[Stored items]
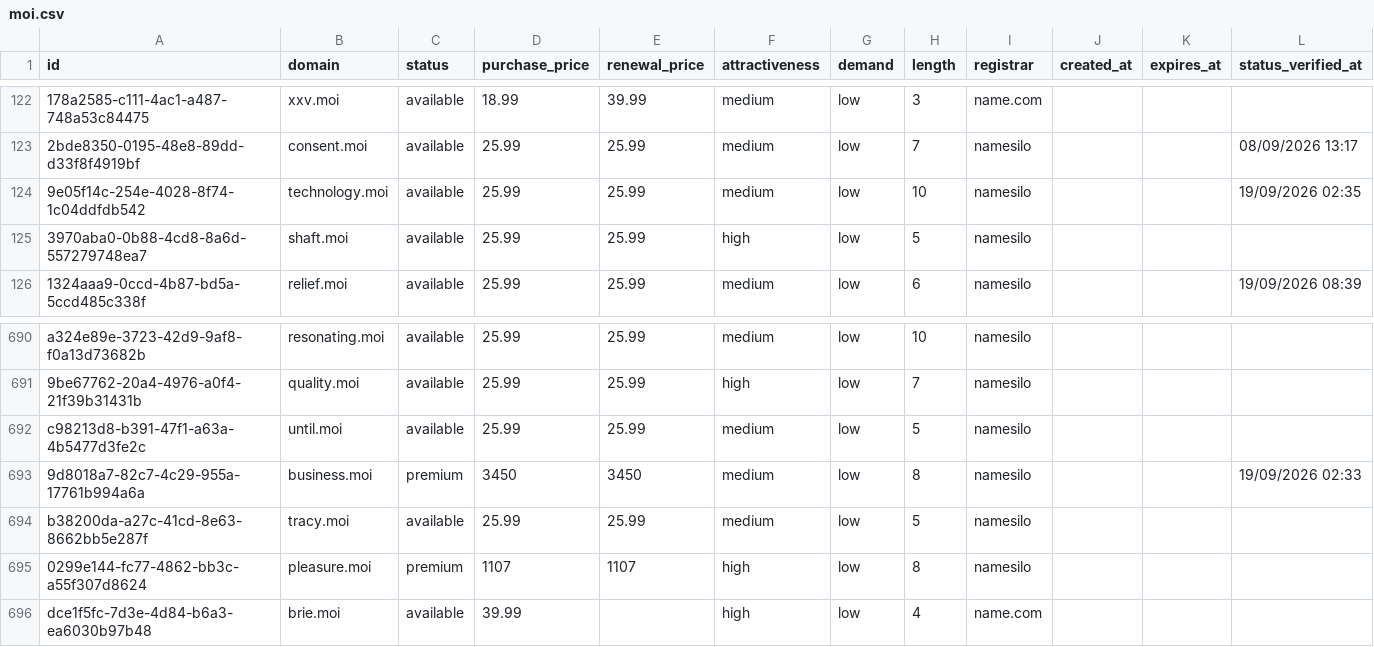
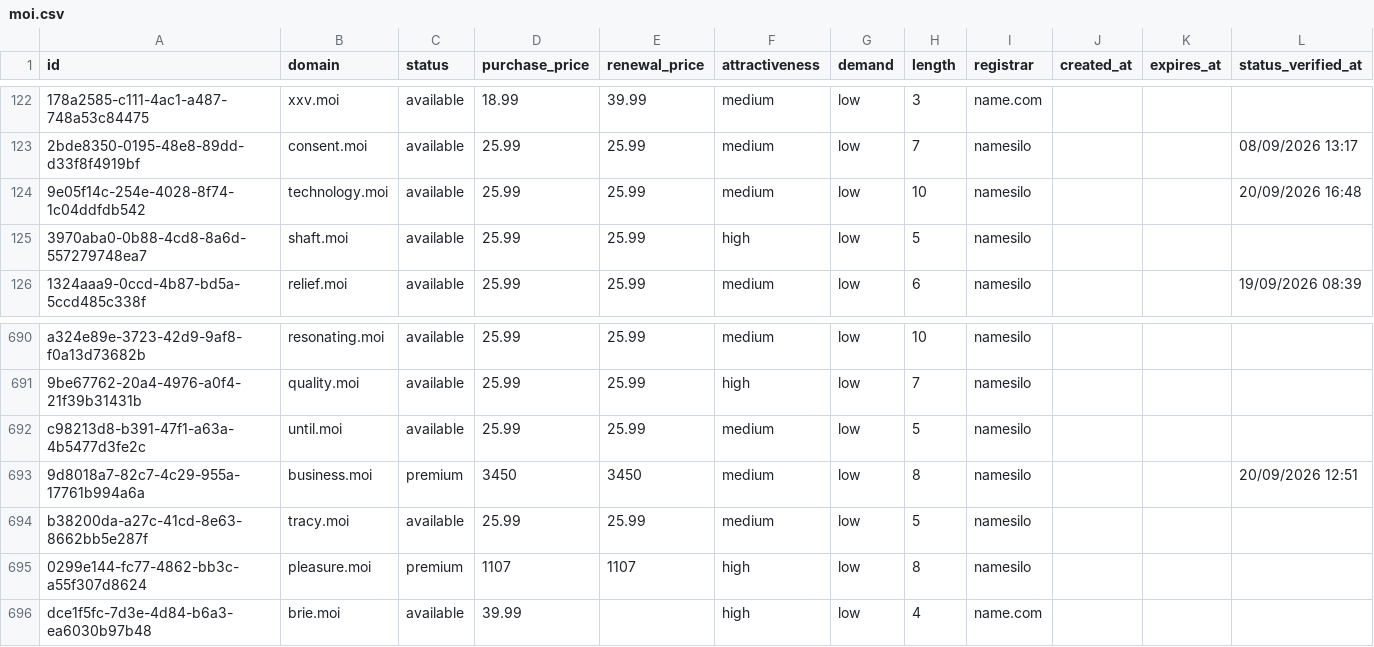
Before and after one commit to UniqueDomains/moi-oneword-domains, a CSV file: moi.csv, drawn as a sheet; only a part is shown, gaps mark what is left out; the diff names each change by its address in the sheet, - before the commit and + after, or states it on an @@ line.

Commit message:
Domains update

```diff
--- a/moi.csv
+++ b/moi.csv
-L124 (status_verified_at): 19/09/2026 02:35
+L124 (status_verified_at): 20/09/2026 16:48
-L693 (status_verified_at): 19/09/2026 02:33
+L693 (status_verified_at): 20/09/2026 12:51
```
Also changed, not shown: 4 other files.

● What you have to do: Would you return the data exactly as written, without the pictures?

● Exercise output:
Before and after one commit to UniqueDomains/moi-oneword-domains, a CSV file: moi.csv, drawn as a sheet; only a part is shown, gaps mark what is left out; the diff names each change by its address in the sheet, - before the commit and + after, or states it on an @@ line.

Commit message:
Domains update

```diff
--- a/moi.csv
+++ b/moi.csv
-L124 (status_verified_at): 19/09/2026 02:35
+L124 (status_verified_at): 20/09/2026 16:48
-L693 (status_verified_at): 19/09/2026 02:33
+L693 (status_verified_at): 20/09/2026 12:51
```
Also changed, not shown: 4 other files.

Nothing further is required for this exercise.